“A lot of people are getting fired for mundane things, and they never get the chance to tell their side of the story,” said Bates. The RDWSU on its website promises “it will help improve working conditions, grievance procedures, and require a just-cause in employee disciplinary actions.”

In a letter to the press responding to the workers’ efforts, Amazon spokesperson Rachel Lightly wrote, “Direct dialogue is essential to our work environment in which we encourage associates to bring their comments, questions and concerns directly to their management team with the goal of quickly improving the work environment and challenging leadership assumptions. We firmly believe this direct connection is the most effective way to understand and respond to the needs of our workforce.”

Because the city is predominantly Black, the Amazon union campaign is evoking social and racial justice themes. “We see this as both a labor struggle and as a civil rights struggle, which has often been the story of the labor movement in the South,” said Appelbaum in an interview with National Public Radio.

National support

On Monday, Minnesota Senator Tina Smith and several of her senate colleagues signed a letter supporting the union organizing drive.

 “They have put in long hours and risked their own health during the COVID-19 pandemic to meet increased demand, and they deserve to share in the success they have made possible. Amazon’s employees have the right to join together to bargain collectively for a voice in their workplace, and to vote to establish their rights to negotiate. They also deserve to receive the compensation, benefits and respect that reflect their true value to the company and to their communities,” wrote Sen. Smith and her colleagues.

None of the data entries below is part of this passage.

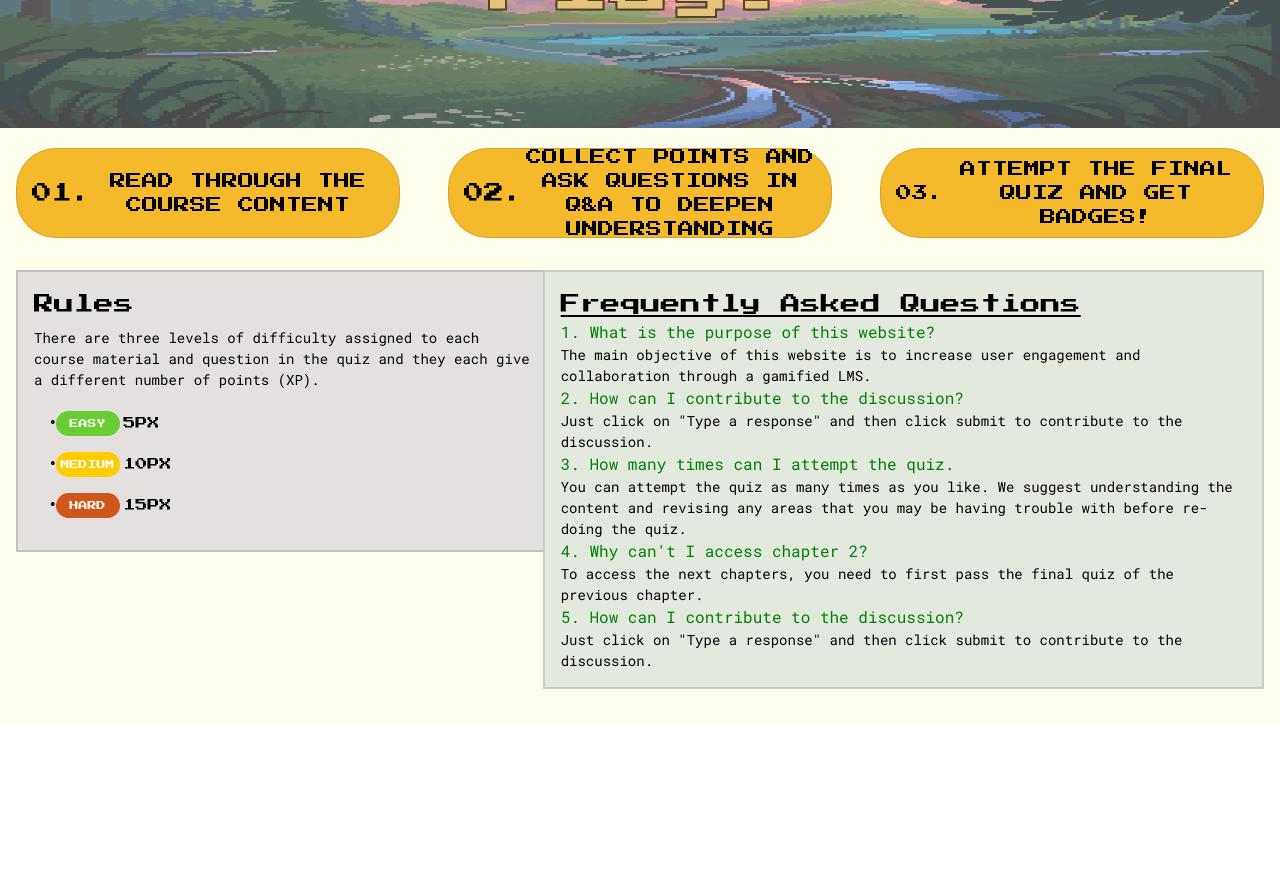
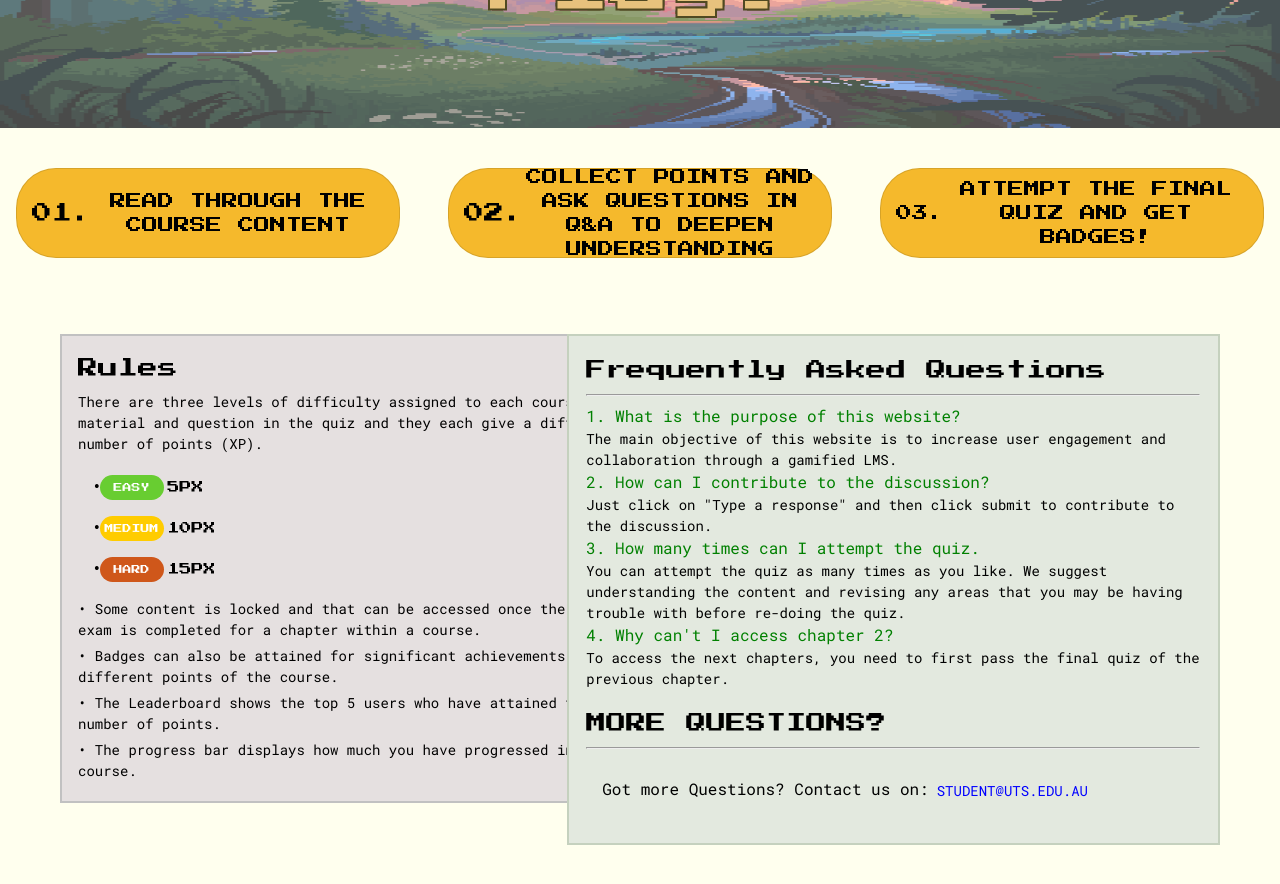
Before and after one commit to alinestamb/Gamification, a React (Create React App) app in the folder gamification/: page /howtoplay in a window 1280 px wide. Shown: the part 260-1144 px from the top of the page. Before the commit the page ends 985 px from the top, so only its background shows below. Built offline with nearby package versions, Linux system fonts and the light colour scheme.

Commit message:
How to play page minor changes to content

```diff
--- a/gamification/src/mainpages/howtoplay.js
+++ b/gamification/src/mainpages/howtoplay.js
@@ -28,7 +28,7 @@ const Howtoplay = () => {
                 How to Play?
             </Typography>
         </Box>
-        <Box sx={{ flexGrow: 1 }} >
+        <Box sx={{ flexGrow: 1, marginTop:"20px"}} >
             <Grid item xs={12}>
               <List>
                 <Stack direction="row" spacing={2}>
@@ -55,9 +55,9 @@ const Howtoplay = () => {
             </Grid>
             </Box>
             <Box sx={{ flexGrow: 1 }} >
-            <Grid container spacing={2} p ={2}>
+            <Grid container spacing={2} p ={5}>
                 <Grid item xs={5} md={5}>
-                    <Box bgcolor="#E5E0E0" flex={1} p={2} sx={{ marginBottom: '20px', border: '2px solid #c1c1c1', width:"500px" }}>
+                    <Box bgcolor="#E5E0E0" flex={1} p={2} sx={{ margin: '20px', border: '2px solid #c1c1c1', width:"560px" }}>
                     <Grid xs={12}>
                     <Typography variant='h6' fontFamily="Gamer" gutterBottom>Rules</Typography>
                     <Typography fontFamily="RobotoMonov" gutterBottom sx={{fontSize:"14px"}}>
@@ -83,7 +83,18 @@ const Howtoplay = () => {
                             <Typography fontFamily="Gamer" sx={{fontSize:"12px"}}>15PX</Typography>
                         </ListItem>
                     </List>
-
+                    <Typography fontFamily="RobotoMonov" gutterBottom sx={{fontSize:"14px"}}>
+                    • Some content is locked and that can be accessed once the final exam is completed for a chapter within a course.
+                    </Typography>
+                    <Typography fontFamily="RobotoMonov" gutterBottom sx={{fontSize:"14px"}}>
+                    • Badges can also be attained for significant achievements at different points of the course.
+                    </Typography>
+                    <Typography fontFamily="RobotoMonov" gutterBottom sx={{fontSize:"14px"}}>
+                    • The Leaderboard shows the top 5 users who have attained the most number of points.
+                    </Typography>
+                    <Typography fontFamily="RobotoMonov" gutterBottom sx={{fontSize:"14px"}}>
+                    • The progress bar displays how much you have progressed in the course.
+                    </Typography>
                     </Grid>
 
                     </Box>
@@ -92,9 +103,9 @@ const Howtoplay = () => {
 
 {/* Right Column */}
                 <Grid item xs={7} md={7}>
-                <Box bgcolor="#e3e9df" flex={1} p={2} sx={{ marginBottom: '20px', border: '2px solid #c5d1be'}}>
+                <Box bgcolor="#e3e9df" flex={1} p={2.2} sx={{ margin: '20px', border: '2px solid #c5d1be'}}>
                     <Grid xs={12}>
-                    <Typography fontFamily="Gamer" variant="h6" sx={{textDecoration:"underline"}}>Frequently Asked Questions</Typography>
+                    <Typography fontFamily="Gamer" variant="h6">Frequently Asked Questions</Typography> <hr />
                     <Typography fontFamily="RobotoMonov" sx={{fontSize:"16px", color:"Green"}}>1. What is the purpose of this website?</Typography>
                     <Typography fontFamily="RobotoMonov" sx={{fontSize:"14px"}}> The main objective of this website is to increase user engagement and collaboration through a gamified LMS.</Typography>
                     <Typography fontFamily="RobotoMonov" sx={{fontSize:"16px", color:"Green"}}>2. How can I contribute to the discussion?</Typography>
@@ -103,9 +114,16 @@ const Howtoplay = () => {
                     <Typography fontFamily="RobotoMonov" sx={{fontSize:"14px"}}> You can attempt the quiz as many times as you like. We suggest understanding the content
                     and revising any areas that you may be having trouble with before re-doing the quiz.</Typography>
                     <Typography fontFamily="RobotoMonov" sx={{fontSize:"16px", color:"Green"}}>4. Why can't I access chapter 2?</Typography>
-                    <Typography fontFamily="RobotoMonov" sx={{fontSize:"14px"}}> To access the next chapters, you need to first pass the final quiz of the previous chapter.</Typography>
-                    <Typography fontFamily="RobotoMonov" sx={{fontSize:"16px", color:"Green"}}>5. How can I contribute to the discussion?</Typography>
-                    <Typography fontFamily="RobotoMonov" sx={{fontSize:"14px"}}> Just click on "Type a response" and then click submit to contribute to the discussion.</Typography>
+                    <Typography fontFamily="RobotoMonov" sx={{fontSize:"14px"}}> To access the next chapters, you need to first pass the final quiz of the previous chapter.</Typography> <br />
+                    <Typography fontFamily="Gamer" variant="h6">MORE QUESTIONS?</Typography> <hr />
+                    <Grid>
+                    <Stack direction="row">
+                        <List>
+                        <ListItem><Typography fontFamily="RobotoMonov" sx={{fontSize:"16px"}}> Got more Questions? Contact us on:
+                        <Button fontFamily="RobotoMonov" color = "secondary" href = "https://www.uts.edu.au/" sx={{fontSize:"14px", color:"blue", textAlign:'center',}}>student@uts.edu.au</Button> </Typography></ListItem>
+                    </List>
+                    </Stack>
+                    </Grid>
                     </Grid>
                     </Box>
                 </Grid>
```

Bessemer workers also received support from 50 members of the U.S. House of Representatives, who signed on to an open letter to Amazon CEO Jeff Bezos last week. The letter criticized the company’s efforts to prevent a union from being organized at its Bessemer facility and said this was “an opportunity for a reset.”

The union organizing effort has also received support from local chapters of major unions including the Teamsters, the International Brotherhood of Electrical Workers. The workers also received support from the National Football League Players Association union (NFLPA).

“Everyone deserves to have a voice, and we’re proud that you’re even considering taking the step to unionize,” tweeted NFLPA President JC Tretter on January 25.

“Our union supports y’all,” tweeted Houston Texans safety Michael Thomas.“I applaud y’all for trying to unionize, and I understand how important it is to try to make a decision, and it’s during a pandemic. But understand we’re part of a union, and our job is to protect our workers.”